Mark 11:1-10 or John 12:12-16
Psalm 24 & Psalm 47
Ps 22:8-9, 17-20, 23-24
USCCB Podcast of the Readings:
At The Procession With Palms.
A reading from the Holy Gospel according to Mark.
When Jesus and his disciples drew near to Jerusalem,
to Bethphage and Bethany at the Mount of Olives,
he sent two of his disciples and said to them,
“Go into the village opposite you,
and immediately on entering it,
you will find a colt tethered on which no one has ever sat.
Untie it and bring it here.
If anyone should say to you,
‘Why are you doing this?’ reply,
‘The Master has need of it
and will send it back here at once.'”
So they went off
and found a colt tethered at a gate outside on the street,
and they untied it.
Some of the bystanders said to them,
“What are you doing, untying the colt?”
They answered them just as Jesus had told them to,
and they permitted them to do it.
So they brought the colt to Jesus
and put their cloaks over it.
And he sat on it.
Many people spread their cloaks on the road,
and others spread leafy branches
that they had cut from the fields.
Those preceding him as well as those following kept crying out:
Blessed is he who comes in the name of the Lord!
Blessed is the kingdom of our father David that is to come!
Hosanna in the highest!”
Good News Reflection: Your gift to Jesus
For Palm Sunday, before we get caught up in the Passion of the Cross — the hardships and sufferings and death of Jesus that he endured because of his tremendous love for us — let’s take a look at the passion of the woman who anointed Jesus with perfume.
In those days, there were no deodorants and indoor plumbing for taking showers to get rid of body odors caused by the hot, sweaty climate. And bath-houses were not readily available for everyone. So people made perfumes. After creating a mixture of oils and herbs, they let it sit in a jar to ferment. The longer they stored it, the more potent — and valuable — it became.
For the perfume in this scripture to be a “costly” gift for Jesus, it must have been fermenting for a very long time.
When we want to give someone a gift, we usually head to the store to buy something new. Right? But our most precious possessions are those that have been important to us for many years. Giving them to others feels like a very huge sacrifice.
What do you hold onto because it means so much to you? What has been fermenting in value because you’ve had it for such a long time?
Can you imagine giving it away? Most of us couldn’t do it unless we feel very passionate about the person to whom we give it. The giving has to be more valuable than the keeping. This happens only because of love.
How passionate do you feel about Jesus? What’s so precious to you that it’s hard to let go of — something that he’d appreciate receiving from you? Are you willing to sacrifice this because of the love you feel for him? Do you feel that much love for him?
In other words, what’s in your alabaster jar? Are you ready to pour it out to Jesus, freely and generously?

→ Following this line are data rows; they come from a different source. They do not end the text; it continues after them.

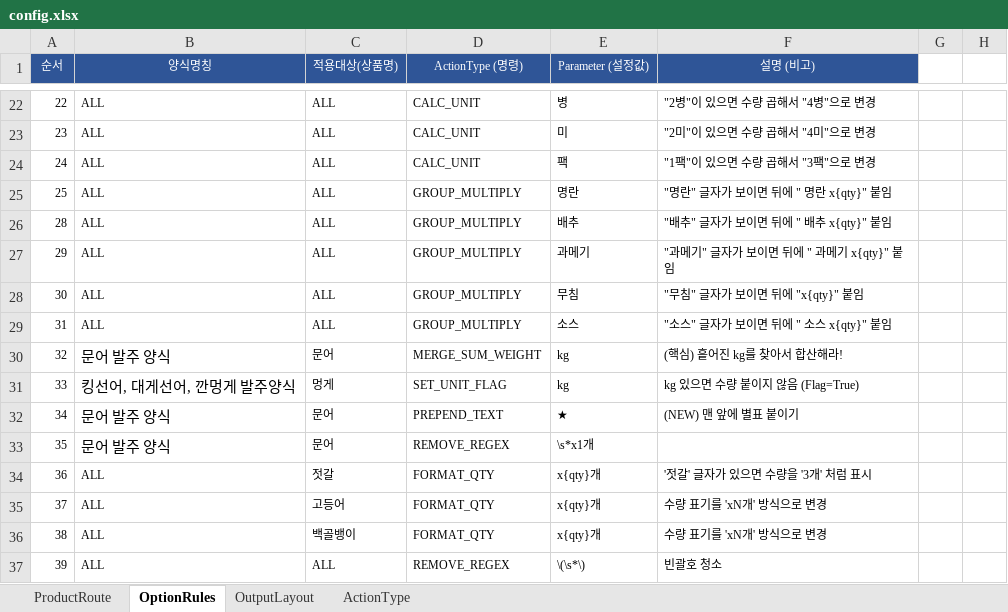
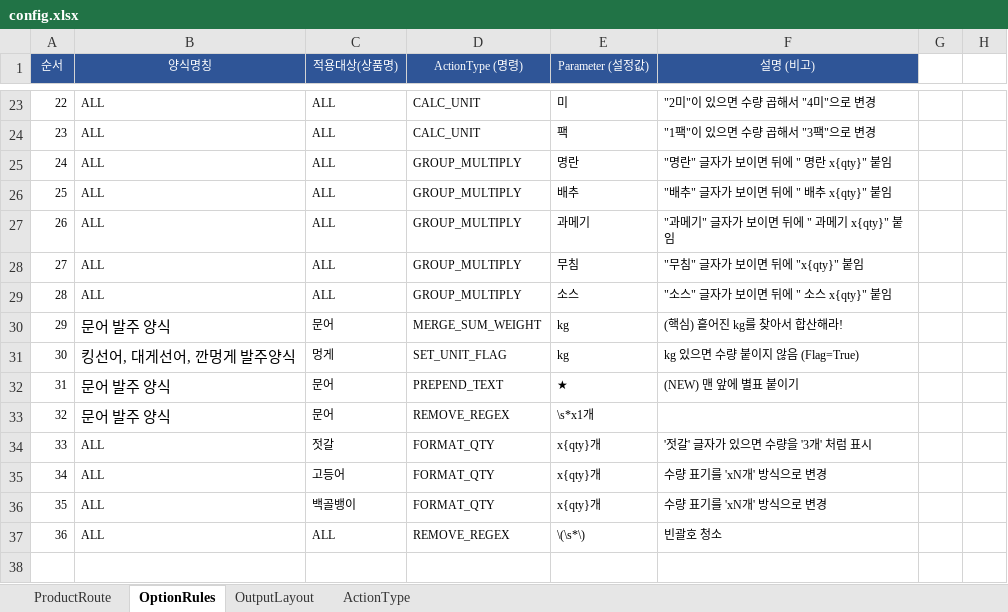
Before and after one commit to faulmann0435/Naver-RPA-v2.0, an Excel workbook: config.xlsx, sheet OptionRules, drawn as a sheet; only a part is shown, gaps mark what is left out; values as stored, in another font and other column widths than the file's, no borders; removed rows and columns are numbered as before the commit, all else as after; the diff covers the shown part only; the diff names each change by its address in the sheet, - before the commit and + after, or states it on an @@ line.

```diff
--- a/config.xlsx (sheet OptionRules)
+++ b/config.xlsx (sheet OptionRules)
-E23 (Parameter (설정값)): 병
+E23 (Parameter (설정값)): 미
-F23 (설명 (비고)): "2병"이 있으면 수량 곱해서 "4병"으로 변경
+F23 (설명 (비고)): "2미"이 있으면 수량 곱해서 "4미"으로 변경
-E24 (Parameter (설정값)): 미
+E24 (Parameter (설정값)): 팩
-F24 (설명 (비고)): "2미"이 있으면 수량 곱해서 "4미"으로 변경
+F24 (설명 (비고)): "1팩"이 있으면 수량 곱해서 "3팩"으로 변경
-D25 (ActionType (명령)): CALC_UNIT
+D25 (ActionType (명령)): GROUP_MULTIPLY
-E25 (Parameter (설정값)): 팩
+E25 (Parameter (설정값)): 명란
-F25 (설명 (비고)): "1팩"이 있으면 수량 곱해서 "3팩"으로 변경
+F25 (설명 (비고)): "명란" 글자가 보이면 뒤에 " 명란 x{qty}" 붙임
-E26 (Parameter (설정값)): 명란
+E26 (Parameter (설정값)): 배추
-F26 (설명 (비고)): "명란" 글자가 보이면 뒤에 " 명란 x{qty}" 붙임
+F26 (설명 (비고)): "배추" 글자가 보이면 뒤에 " 배추 x{qty}" 붙임
-row 26: 28 | ALL | ALL | GROUP_MULTIPLY | 배추 | "배추" 글자가 보이면 뒤에 " 배추 x{qty}" 붙임
-A27 (순서): 29
+A27 (순서): 26
-A28 (순서): 30
+A28 (순서): 27
-A29 (순서): 31
+A29 (순서): 28
-A30 (순서): 32
+A30 (순서): 29
-A31 (순서): 33
+A31 (순서): 30
-A32 (순서): 34
+A32 (순서): 31
-A33 (순서): 35
+A33 (순서): 32
-A34 (순서): 36
+A34 (순서): 33
-A35 (순서): 37
+A35 (순서): 34
-A36 (순서): 38
+A36 (순서): 35
-A37 (순서): 39
+A37 (순서): 36
```
Also changed, not shown: 1 added row, 58 edited cells and cell formats elsewhere in this sheet.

Think about what he poured out for you so freely and generously. Think about this all week, at Mass on Holy Thursday, and on Good Friday, and in the tomb-like quiet of Holy Saturday.
And again, ask yourself: “What’s so precious that it’s hard to let go of — something that Jesus would appreciate receiving?” And then give it to him before the week ends; he will give you a new victory on Easter.
Questions for Personal Reflection:
Prayerfully imagine yourself sitting at the feet of Jesus. Knowing what Holy Week is all about and the sacrifice he made for you on the Cross, how do you feel about him? What gift can you give him as a thank-you? Nothing seems good enough, but what’s so precious to you that anointing Jesus with it will be a gift of sacrificial love?
Questions for Community Faith Sharing:
What’s in your alabaster jar? What talents or treasures or wisdom have you stored up, saved, protected, and developed, or what have you put on a shelf and forgotten about? As we prepare for Good Friday, come up with ideas on how to offer these saved-up gifts to Jesus. Why are these gifts like perfume to Jesus?
Beloved Jesus, what can I give You in return for everything You have done for me? Nothing! Nothing equals Your love spilled on the Cross. May my life, Lord, be a continuous praise to Your unlimited, unequaled love! Amen.
© 2018 by Terry A. Modica